EXERCISE INSTRUCTIONS> A complete, exact copy of the records below is the required result.

--- --- ---

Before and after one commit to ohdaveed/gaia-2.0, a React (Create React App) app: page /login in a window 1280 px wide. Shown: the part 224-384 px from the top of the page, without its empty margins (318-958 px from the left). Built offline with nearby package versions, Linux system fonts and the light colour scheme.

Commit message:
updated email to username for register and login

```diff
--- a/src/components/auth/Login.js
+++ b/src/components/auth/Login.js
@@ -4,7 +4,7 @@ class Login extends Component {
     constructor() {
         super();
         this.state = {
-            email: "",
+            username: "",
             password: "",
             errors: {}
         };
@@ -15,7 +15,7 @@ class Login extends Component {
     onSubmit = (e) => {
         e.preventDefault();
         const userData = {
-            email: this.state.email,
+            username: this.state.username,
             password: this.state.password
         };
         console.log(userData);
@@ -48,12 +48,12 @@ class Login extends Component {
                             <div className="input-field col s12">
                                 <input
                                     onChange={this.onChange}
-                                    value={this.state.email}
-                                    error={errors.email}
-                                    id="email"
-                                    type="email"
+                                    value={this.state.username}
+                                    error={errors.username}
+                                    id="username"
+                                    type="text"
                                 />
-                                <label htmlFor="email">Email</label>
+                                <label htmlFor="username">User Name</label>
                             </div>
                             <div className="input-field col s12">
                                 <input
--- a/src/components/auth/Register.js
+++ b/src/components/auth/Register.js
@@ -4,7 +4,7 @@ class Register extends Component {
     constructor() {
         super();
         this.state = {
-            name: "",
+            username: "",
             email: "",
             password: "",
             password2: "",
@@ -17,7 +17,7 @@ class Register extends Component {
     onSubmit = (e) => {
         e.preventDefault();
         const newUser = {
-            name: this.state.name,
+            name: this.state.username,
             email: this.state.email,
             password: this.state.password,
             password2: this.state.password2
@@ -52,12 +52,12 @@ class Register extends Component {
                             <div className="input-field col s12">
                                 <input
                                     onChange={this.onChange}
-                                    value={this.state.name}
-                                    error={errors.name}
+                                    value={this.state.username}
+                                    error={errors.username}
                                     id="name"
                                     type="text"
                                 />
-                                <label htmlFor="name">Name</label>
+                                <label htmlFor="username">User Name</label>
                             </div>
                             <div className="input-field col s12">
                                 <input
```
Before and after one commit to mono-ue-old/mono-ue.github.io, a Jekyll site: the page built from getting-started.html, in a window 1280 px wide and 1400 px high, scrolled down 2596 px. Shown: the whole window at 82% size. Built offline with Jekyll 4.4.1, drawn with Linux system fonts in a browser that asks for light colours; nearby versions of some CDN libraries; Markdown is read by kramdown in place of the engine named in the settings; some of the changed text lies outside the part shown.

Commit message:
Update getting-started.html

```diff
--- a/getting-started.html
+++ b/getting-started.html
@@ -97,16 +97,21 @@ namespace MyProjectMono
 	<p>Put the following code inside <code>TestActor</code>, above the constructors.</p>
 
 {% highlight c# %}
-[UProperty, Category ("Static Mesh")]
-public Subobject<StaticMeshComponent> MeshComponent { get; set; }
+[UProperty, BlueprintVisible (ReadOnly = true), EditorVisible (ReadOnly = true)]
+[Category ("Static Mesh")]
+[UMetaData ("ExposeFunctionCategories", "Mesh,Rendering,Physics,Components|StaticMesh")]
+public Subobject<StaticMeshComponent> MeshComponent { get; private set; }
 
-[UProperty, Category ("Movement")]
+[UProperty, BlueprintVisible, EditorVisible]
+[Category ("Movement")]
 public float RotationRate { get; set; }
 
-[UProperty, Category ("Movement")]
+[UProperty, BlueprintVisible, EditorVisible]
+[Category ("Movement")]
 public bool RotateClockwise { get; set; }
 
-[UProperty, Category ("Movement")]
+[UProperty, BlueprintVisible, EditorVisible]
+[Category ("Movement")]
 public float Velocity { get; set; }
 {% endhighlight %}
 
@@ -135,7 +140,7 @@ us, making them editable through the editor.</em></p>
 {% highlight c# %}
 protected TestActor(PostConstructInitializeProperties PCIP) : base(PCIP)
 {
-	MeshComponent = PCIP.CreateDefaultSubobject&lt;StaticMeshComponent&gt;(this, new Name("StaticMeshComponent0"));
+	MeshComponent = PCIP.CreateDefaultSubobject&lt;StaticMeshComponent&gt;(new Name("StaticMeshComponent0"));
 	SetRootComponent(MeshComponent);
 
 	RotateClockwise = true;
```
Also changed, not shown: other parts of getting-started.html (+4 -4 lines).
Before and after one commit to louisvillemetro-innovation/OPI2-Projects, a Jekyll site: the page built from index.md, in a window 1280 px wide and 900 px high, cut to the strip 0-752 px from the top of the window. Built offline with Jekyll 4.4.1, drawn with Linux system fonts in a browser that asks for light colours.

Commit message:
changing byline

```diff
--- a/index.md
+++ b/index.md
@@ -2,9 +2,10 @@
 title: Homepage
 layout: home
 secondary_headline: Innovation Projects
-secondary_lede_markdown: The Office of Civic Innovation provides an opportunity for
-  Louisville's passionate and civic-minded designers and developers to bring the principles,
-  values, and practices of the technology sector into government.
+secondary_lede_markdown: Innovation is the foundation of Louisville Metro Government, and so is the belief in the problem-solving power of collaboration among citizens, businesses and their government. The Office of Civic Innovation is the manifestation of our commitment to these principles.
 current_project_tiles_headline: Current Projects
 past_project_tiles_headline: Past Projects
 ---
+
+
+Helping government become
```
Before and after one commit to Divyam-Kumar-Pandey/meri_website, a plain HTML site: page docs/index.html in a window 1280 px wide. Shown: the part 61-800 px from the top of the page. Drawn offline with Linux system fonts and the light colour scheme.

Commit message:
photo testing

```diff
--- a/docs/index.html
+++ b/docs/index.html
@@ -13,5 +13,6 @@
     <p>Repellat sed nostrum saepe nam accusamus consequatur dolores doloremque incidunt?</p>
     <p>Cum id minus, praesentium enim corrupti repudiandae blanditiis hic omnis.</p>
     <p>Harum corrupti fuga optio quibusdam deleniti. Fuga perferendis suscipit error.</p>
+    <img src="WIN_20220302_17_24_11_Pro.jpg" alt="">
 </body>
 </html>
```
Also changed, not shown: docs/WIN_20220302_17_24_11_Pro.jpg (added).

--- --- ---

SOLVED PROBLEM>
Before and after one commit to ohdaveed/gaia-2.0, a React (Create React App) app: page /login in a window 1280 px wide. Shown: the part 224-384 px from the top of the page, without its empty margins (318-958 px from the left). Built offline with nearby package versions, Linux system fonts and the light colour scheme.

Commit message:
updated email to username for register and login

```diff
--- a/src/components/auth/Login.js
+++ b/src/components/auth/Login.js
@@ -4,7 +4,7 @@ class Login extends Component {
     constructor() {
         super();
         this.state = {
-            email: "",
+            username: "",
             password: "",
             errors: {}
         };
@@ -15,7 +15,7 @@ class Login extends Component {
     onSubmit = (e) => {
         e.preventDefault();
         const userData = {
-            email: this.state.email,
+            username: this.state.username,
             password: this.state.password
         };
         console.log(userData);
@@ -48,12 +48,12 @@ class Login extends Component {
                             <div className="input-field col s12">
                                 <input
                                     onChange={this.onChange}
-                                    value={this.state.email}
-                                    error={errors.email}
-                                    id="email"
-                                    type="email"
+                                    value={this.state.username}
+                                    error={errors.username}
+                                    id="username"
+                                    type="text"
                                 />
-                                <label htmlFor="email">Email</label>
+                                <label htmlFor="username">User Name</label>
                             </div>
                             <div className="input-field col s12">
                                 <input
--- a/src/components/auth/Register.js
+++ b/src/components/auth/Register.js
@@ -4,7 +4,7 @@ class Register extends Component {
     constructor() {
         super();
         this.state = {
-            name: "",
+            username: "",
             email: "",
             password: "",
             password2: "",
@@ -17,7 +17,7 @@ class Register extends Component {
     onSubmit = (e) => {
         e.preventDefault();
         const newUser = {
-            name: this.state.name,
+            name: this.state.username,
             email: this.state.email,
             password: this.state.password,
             password2: this.state.password2
@@ -52,12 +52,12 @@ class Register extends Component {
                             <div className="input-field col s12">
                                 <input
                                     onChange={this.onChange}
-                                    value={this.state.name}
-                                    error={errors.name}
+                                    value={this.state.username}
+                                    error={errors.username}
                                     id="name"
                                     type="text"
                                 />
-                                <label htmlFor="name">Name</label>
+                                <label htmlFor="username">User Name</label>
                             </div>
                             <div className="input-field col s12">
                                 <input
```
Before and after one commit to mono-ue-old/mono-ue.github.io, a Jekyll site: the page built from getting-started.html, in a window 1280 px wide and 1400 px high, scrolled down 2596 px. Shown: the whole window at 82% size. Built offline with Jekyll 4.4.1, drawn with Linux system fonts in a browser that asks for light colours; nearby versions of some CDN libraries; Markdown is read by kramdown in place of the engine named in the settings; some of the changed text lies outside the part shown.

Commit message:
Update getting-started.html

```diff
--- a/getting-started.html
+++ b/getting-started.html
@@ -97,16 +97,21 @@ namespace MyProjectMono
 	<p>Put the following code inside <code>TestActor</code>, above the constructors.</p>
 
 {% highlight c# %}
-[UProperty, Category ("Static Mesh")]
-public Subobject<StaticMeshComponent> MeshComponent { get; set; }
+[UProperty, BlueprintVisible (ReadOnly = true), EditorVisible (ReadOnly = true)]
+[Category ("Static Mesh")]
+[UMetaData ("ExposeFunctionCategories", "Mesh,Rendering,Physics,Components|StaticMesh")]
+public Subobject<StaticMeshComponent> MeshComponent { get; private set; }
 
-[UProperty, Category ("Movement")]
+[UProperty, BlueprintVisible, EditorVisible]
+[Category ("Movement")]
 public float RotationRate { get; set; }
 
-[UProperty, Category ("Movement")]
+[UProperty, BlueprintVisible, EditorVisible]
+[Category ("Movement")]
 public bool RotateClockwise { get; set; }
 
-[UProperty, Category ("Movement")]
+[UProperty, BlueprintVisible, EditorVisible]
+[Category ("Movement")]
 public float Velocity { get; set; }
 {% endhighlight %}
 
@@ -135,7 +140,7 @@ us, making them editable through the editor.</em></p>
 {% highlight c# %}
 protected TestActor(PostConstructInitializeProperties PCIP) : base(PCIP)
 {
-	MeshComponent = PCIP.CreateDefaultSubobject&lt;StaticMeshComponent&gt;(this, new Name("StaticMeshComponent0"));
+	MeshComponent = PCIP.CreateDefaultSubobject&lt;StaticMeshComponent&gt;(new Name("StaticMeshComponent0"));
 	SetRootComponent(MeshComponent);
 
 	RotateClockwise = true;
```
Also changed, not shown: other parts of getting-started.html (+4 -4 lines).
Before and after one commit to louisvillemetro-innovation/OPI2-Projects, a Jekyll site: the page built from index.md, in a window 1280 px wide and 900 px high, cut to the strip 0-752 px from the top of the window. Built offline with Jekyll 4.4.1, drawn with Linux system fonts in a browser that asks for light colours.

Commit message:
changing byline

```diff
--- a/index.md
+++ b/index.md
@@ -2,9 +2,10 @@
 title: Homepage
 layout: home
 secondary_headline: Innovation Projects
-secondary_lede_markdown: The Office of Civic Innovation provides an opportunity for
-  Louisville's passionate and civic-minded designers and developers to bring the principles,
-  values, and practices of the technology sector into government.
+secondary_lede_markdown: Innovation is the foundation of Louisville Metro Government, and so is the belief in the problem-solving power of collaboration among citizens, businesses and their government. The Office of Civic Innovation is the manifestation of our commitment to these principles.
 current_project_tiles_headline: Current Projects
 past_project_tiles_headline: Past Projects
 ---
+
+
+Helping government become
```
Before and after one commit to Divyam-Kumar-Pandey/meri_website, a plain HTML site: page docs/index.html in a window 1280 px wide. Shown: the part 61-800 px from the top of the page. Drawn offline with Linux system fonts and the light colour scheme.

Commit message:
photo testing

```diff
--- a/docs/index.html
+++ b/docs/index.html
@@ -13,5 +13,6 @@
     <p>Repellat sed nostrum saepe nam accusamus consequatur dolores doloremque incidunt?</p>
     <p>Cum id minus, praesentium enim corrupti repudiandae blanditiis hic omnis.</p>
     <p>Harum corrupti fuga optio quibusdam deleniti. Fuga perferendis suscipit error.</p>
+    <img src="WIN_20220302_17_24_11_Pro.jpg" alt="">
 </body>
 </html>
```
Also changed, not shown: docs/WIN_20220302_17_24_11_Pro.jpg (added).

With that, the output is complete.